I'm of the opinion, re disappointment with self, that questioning and self-doubt are part of real intelligence, living the divided lives we do. The giving over in camp and in the waiting room are similar, yes? There's a strange freedom that comes with it and a certain suspension of time.

Emma J said...

ArtSparker, I've been thinking about this strange freedom and hovering of time. Are they more similar than I had realized?

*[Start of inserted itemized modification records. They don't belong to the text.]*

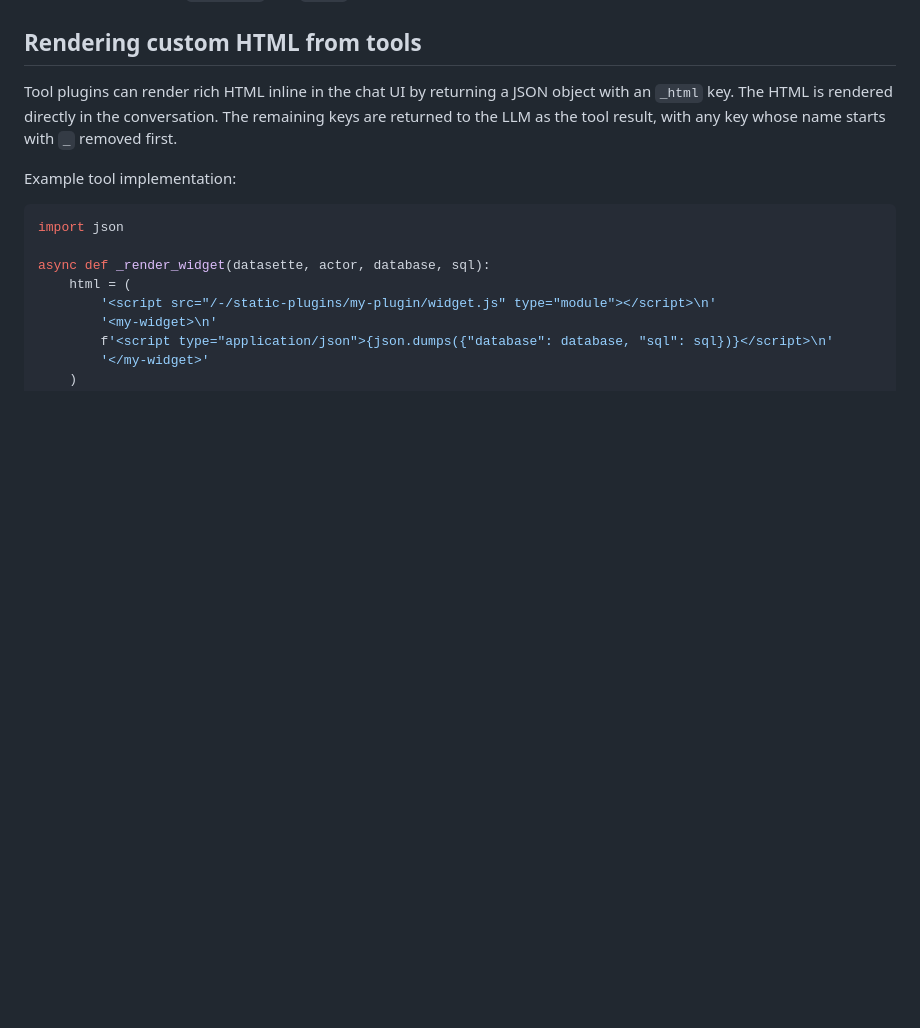
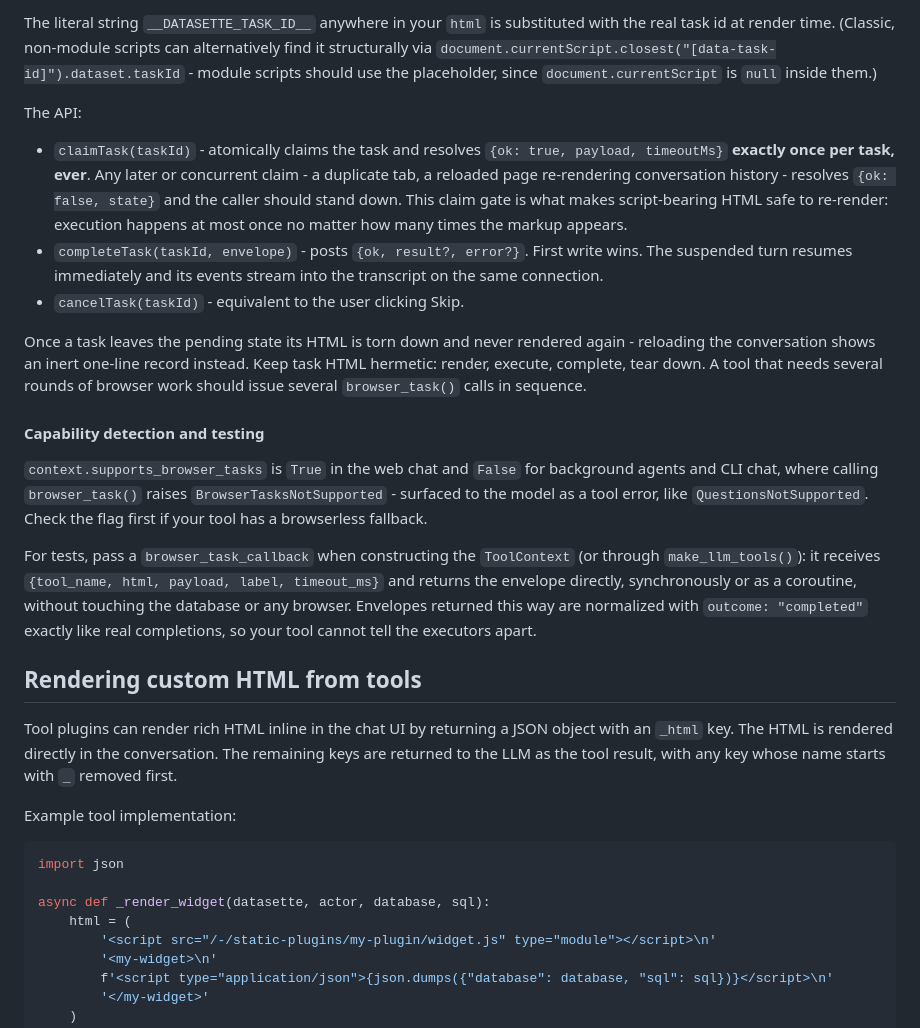
Before and after one commit to datasette/datasette-agent, a Markdown page: README.md, the part around one of its changes. Drawn GitHub-style; blank space fills up the shorter version.

```diff
--- a/README.md
+++ b/README.md
@@ -196,3 +261,19 @@ In contexts with no human watching - for example background agents, or CLI chat
+The literal string `__DATASETTE_TASK_ID__` anywhere in your `html` is substituted with the real task id at render time. (Classic, non-module scripts can alternatively find it structurally via `document.currentScript.closest("[data-task-id]").dataset.taskId` - module scripts should use the placeholder, since `document.currentScript` is `null` inside them.)
+
+The API:
+
+- `claimTask(taskId)` - atomically claims the task and resolves `{ok: true, payload, timeoutMs}` **exactly once per task, ever**. Any later or concurrent claim - a duplicate tab, a reloaded page re-rendering conversation history - resolves `{ok: false, state}` and the caller should stand down. This claim gate is what makes script-bearing HTML safe to re-render: execution happens at most once no matter how many times the markup appears.
+- `completeTask(taskId, envelope)` - posts `{ok, result?, error?}`. First write wins. The suspended turn resumes immediately and its events stream into the transcript on the same connection.
+- `cancelTask(taskId)` - equivalent to the user clicking Skip.
+
+Once a task leaves the pending state its HTML is torn down and never rendered again - reloading the conversation shows an inert one-line record instead. Keep task HTML hermetic: render, execute, complete, tear down. A tool that needs several rounds of browser work should issue several `browser_task()` calls in sequence.
+
+#### Capability detection and testing
+
+`context.supports_browser_tasks` is `True` in the web chat and `False` for background agents and CLI chat, where calling `browser_task()` raises `BrowserTasksNotSupported` - surfaced to the model as a tool error, like `QuestionsNotSupported`. Check the flag first if your tool has a browserless fallback.
+
+For tests, pass a `browser_task_callback` when constructing the `ToolContext` (or through `make_llm_tools()`): it receives `{tool_name, html, payload, label, timeout_ms}` and returns the envelope directly, synchronously or as a coroutine, without touching the database or any browser. Envelopes returned this way are normalized with `outcome: "completed"` exactly like real completions, so your tool cannot tell the executors apart.
+
 ## Rendering custom HTML from tools
 
 Tool plugins can render rich HTML inline in the chat UI by returning a JSON object with an `_html` key. The HTML is rendered directly in the conversation. The remaining keys are returned to the LLM as the tool result, with any key whose name starts with `_` removed first.
```
Also changed, not shown: other parts of README.md (+65 -0 lines).
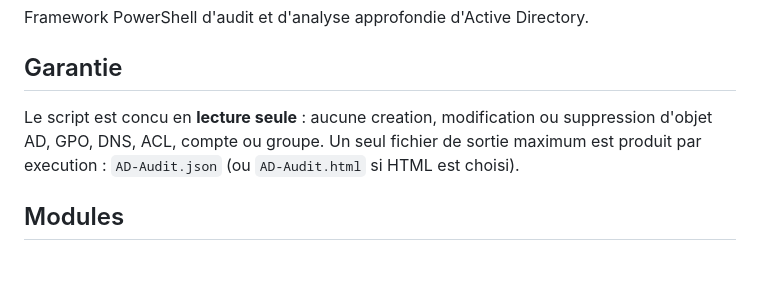
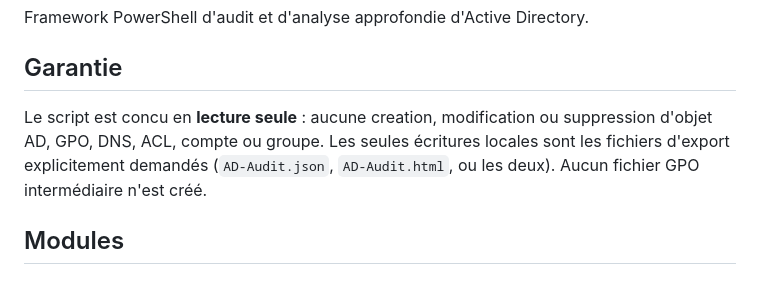
Before and after one commit to Sotoamino/AdAdvancedConfigurator, a Markdown page: Audit/README.md, the part around the change. GitHub-like rendering.

Commit message:
docs(audit): clarify read-only export behavior

```diff
--- a/Audit/README.md
+++ b/Audit/README.md
@@ -4,7 +4,7 @@ Framework PowerShell d'audit et d'analyse approfondie d'Active Directory.
 
 ## Garantie
 
-Le script est concu en **lecture seule** : aucune creation, modification ou suppression d'objet AD, GPO, DNS, ACL, compte ou groupe. Un seul fichier de sortie maximum est produit par execution : `AD-Audit.json` (ou `AD-Audit.html` si HTML est choisi).
+Le script est concu en **lecture seule** : aucune creation, modification ou suppression d'objet AD, GPO, DNS, ACL, compte ou groupe. Les seules écritures locales sont les fichiers d'export explicitement demandés (`AD-Audit.json`, `AD-Audit.html`, ou les deux). Aucun fichier GPO intermédiaire n'est créé.
 
 ## Modules
 
```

One renewed me. The other seemed to threaten erasure. I've been wondering what the difference might be?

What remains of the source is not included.